According to Weber, the language involving PrimeCare as an independent contractor is contained under a different paragraph. That status means that PrimeCare employees are not employees of the county and thereby not entitled to county benefits.
"We take care of our own employees, it's a way of making sure that someone cannot make a cross-claim that they're entitled to some county benefit when they're truly not a county employee," he said.
The contract also contains language that mutually indemnifies the county and PrimeCare. Weber said that means the county would be protected from liability if there were an allegation of improper medical care.
If there were an allegation of improper use of force by prison staff, Weber said, PrimeCare would likewise be protected from liability for that. If there were claims for both security and medical, Weber said each entity would have to defend their respective obligations.
The contract renewal comes amid several recent lawsuits involving York County Prison inmate deaths filed against PrimeCare and the county.
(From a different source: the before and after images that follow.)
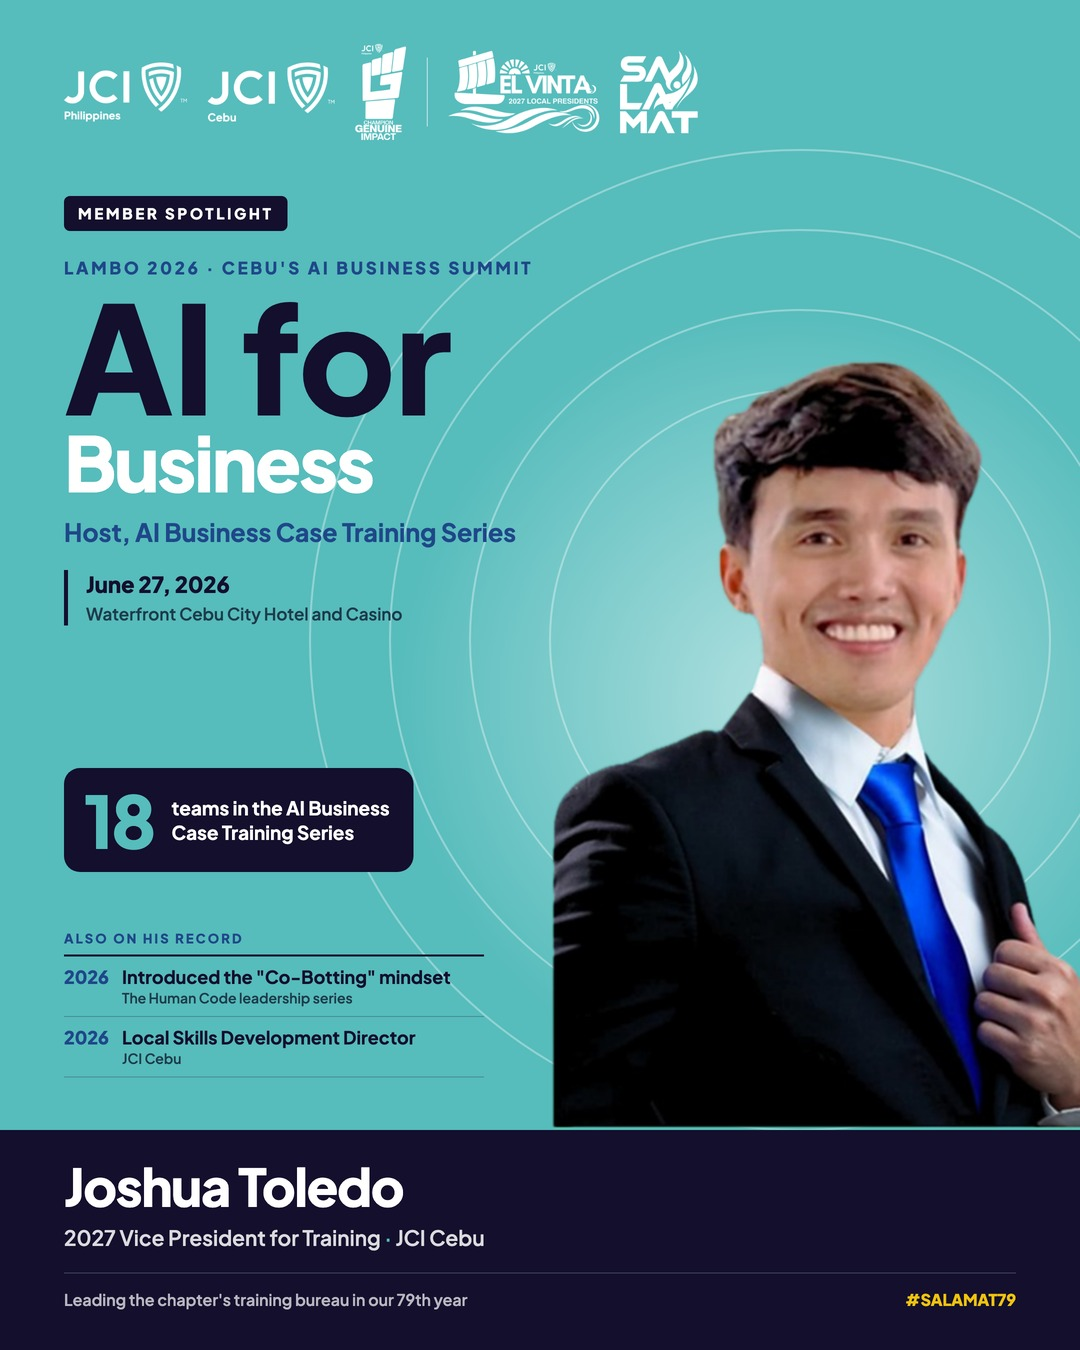
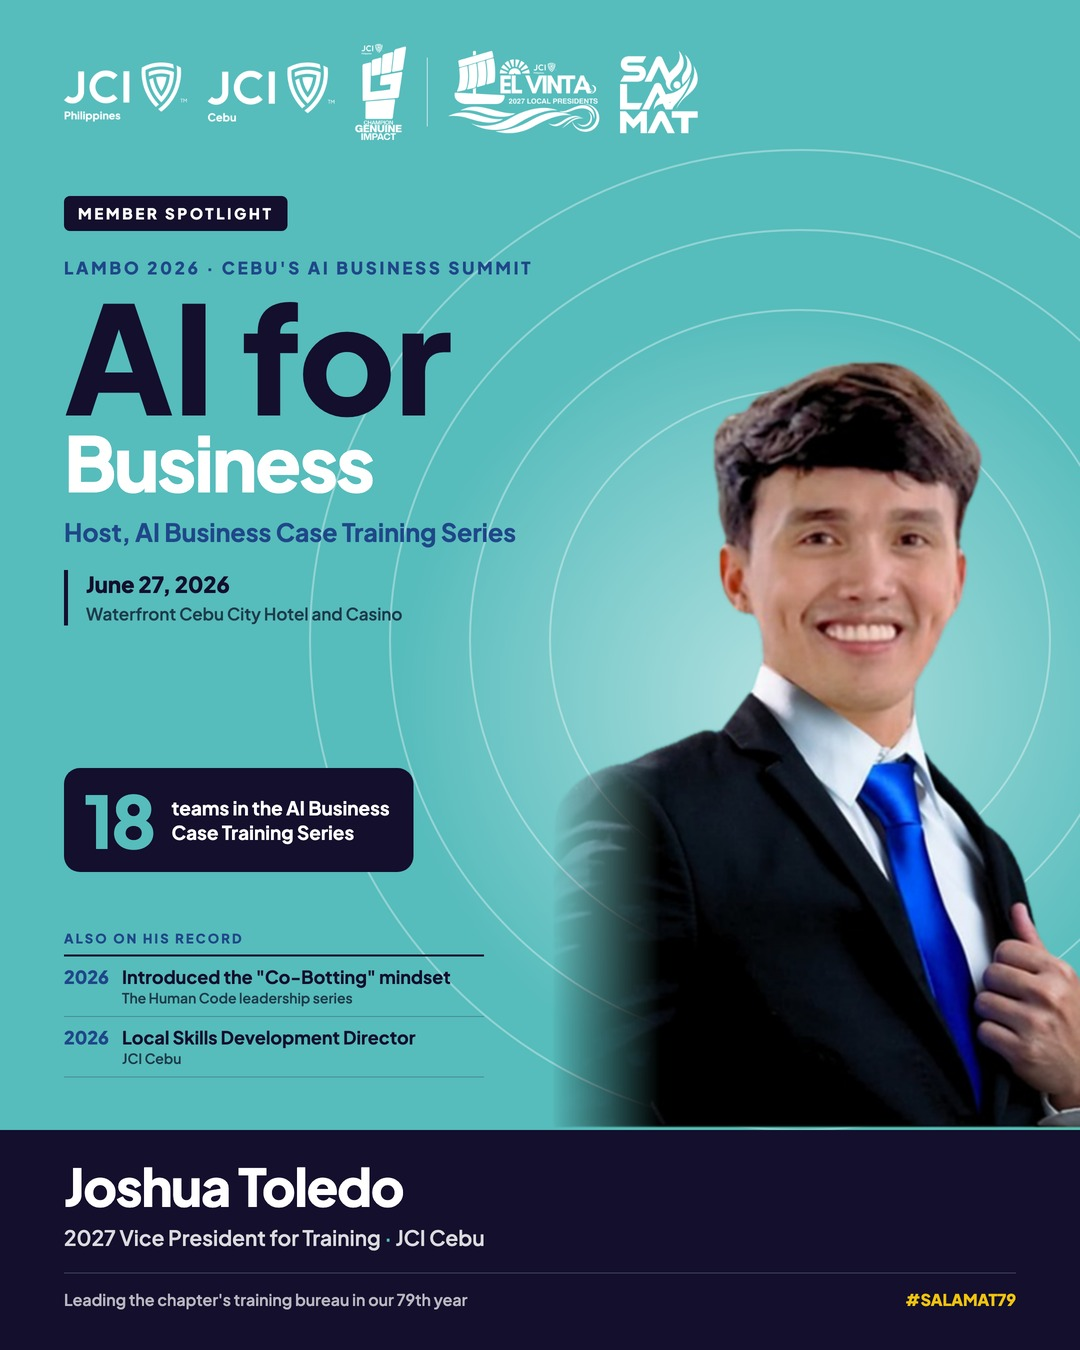
Soften cutout edges on Joshua and Niño Jan

Changed region(s): [[0.4889, 0.56, 0.6111, 0.84]]

diff --git a/index.html b/index.html
@@ -233,8 +233,8 @@ Congratulations, Pidot. JCI Cebu is proud of you.
   </div>
 </article>
 <article class="card" id="joshua-toledo">
-  <a class="shot" href="img/jci-cebu-joshua-toledo.jpg?v=1794117371" target="_blank" rel="noopener">
-    <img src="img/jci-cebu-joshua-toledo.jpg?v=1794117371" alt="Spotlight pubmat for Joshua Toledo" width="1080" height="1350" loading="lazy">
+  <a class="shot" href="img/jci-cebu-joshua-toledo.jpg?v=1794117388" target="_blank" rel="noopener">
+    <img src="img/jci-cebu-joshua-toledo.jpg?v=1794117388" alt="Spotlight pubmat for Joshua Toledo" width="1080" height="1350" loading="lazy">
   </a>
   <div class="body">
     <div class="meta"><span class="st st-draft">draft</span></div>
@@ -242,7 +242,7 @@ Congratulations, Pidot. JCI Cebu is proud of you.
     <p class="role">2027 Vice President for Training</p>
     
     <div class="actions">
-      <a class="btn primary" href="img/jci-cebu-joshua-toledo.jpg?v=1794117371" download="jci-cebu-joshua-toledo.jpg">Download image</a>
+      <a class="btn primary" href="img/jci-cebu-joshua-toledo.jpg?v=1794117388" download="jci-cebu-joshua-toledo.jpg">Download image</a>
       <button class="btn" data-copy="fb-4">Copy FB caption</button>
       <button class="btn" data-copy="ig-4">Copy IG caption</button>
     </div>
@@ -323,8 +323,8 @@ Portfolio: jalegarbes.netlify.app (link in bio)
   </div>
 </article>
 <article class="card" id="nino-jan-miole">
-  <a class="shot" href="img/jci-cebu-nino-jan-miole.jpg?v=1794117339" target="_blank" rel="noopener">
-    <img src="img/jci-cebu-nino-jan-miole.jpg?v=1794117339" alt="Spotlight pubmat for Niño Jan V. Miole" width="1080" height="1350" loading="lazy">
+  <a class="shot" href="img/jci-cebu-nino-jan-miole.jpg?v=1794117387" target="_blank" rel="noopener">
+    <img src="img/jci-cebu-nino-jan-miole.jpg?v=1794117387" alt="Spotlight pubmat for Niño Jan V. Miole" width="1080" height="1350" loading="lazy">
   </a>
   <div class="body">
     <div class="meta"><span class="st st-draft">draft</span></div>
@@ -332,7 +332,7 @@ Portfolio: jalegarbes.netlify.app (link in bio)
     <p class="role">2027 Vice President for Communications</p>
     
     <div class="actions">
-      <a class="btn primary" href="img/jci-cebu-nino-jan-miole.jpg?v=1794117339" download="jci-cebu-nino-jan-miole.jpg">Download image</a>
+      <a class="btn primary" href="img/jci-cebu-nino-jan-miole.jpg?v=1794117387" download="jci-cebu-nino-jan-miole.jpg">Download image</a>
       <button class="btn" data-copy="fb-6">Copy FB caption</button>
       <button class="btn" data-copy="ig-6">Copy IG caption</button>
     </div>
One case, involving the Sept. 15, 2016, suicide of murder suspect Veronique Henry, 32, ended in a settlement last year. York County paid Henry's estate $5,000, but it's not known if PrimeCare paid any money as a part of the settlement; The York Dispatch filed a Right to Know request for that information but was denied by the state's Office of Open Records.
Another lawsuit, surrounding the 2018 death of Everett Palmer Jr., 41, included allegations by the family that Palmer was not properly treated by PrimeCare's mental health staff, claims disputed by the company.
The U.S. Attorney's Office in Harrisburg found insufficient evidence to charge York County Prison employees in Palmer's death.
Five PrimeCare employees and the company itself were among numerous defendants listed in the lawsuit, along with corrections officers, the prison board and York County. Court filings from PrimeCare denied the family's allegations and requested a federal judge dismiss the suit.
Paul Henry III, Veronique Henry's husband, filed his own lawsuit in federal court against York County Prison and PrimeCare earlier this year, claiming his constitutional rights were violated while he was incarcerated in the prison.
He was convicted of the 2016 double murder of Foday Cheeks and Danielle Taylor in 2018, sentenced to life in prison and is being held at SCI Benner Township in Centre County. His lawsuit remains pending, and he also has a pending appeal of his criminal conviction.
— Reach Matt Enright via email at firstname.lastname@example.org or via Twitter at @Matthew_Enright.